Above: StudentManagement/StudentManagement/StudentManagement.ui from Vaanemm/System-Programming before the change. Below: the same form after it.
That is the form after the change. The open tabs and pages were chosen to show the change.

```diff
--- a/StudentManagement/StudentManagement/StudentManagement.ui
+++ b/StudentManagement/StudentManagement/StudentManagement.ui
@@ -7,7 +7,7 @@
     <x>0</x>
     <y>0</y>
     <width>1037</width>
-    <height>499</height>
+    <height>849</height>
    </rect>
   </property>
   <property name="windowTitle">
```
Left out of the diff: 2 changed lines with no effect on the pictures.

* **Exercise details**:
Work out, please, how many lines above contain "after"; answer only with the number.

* **Output of the task**:
2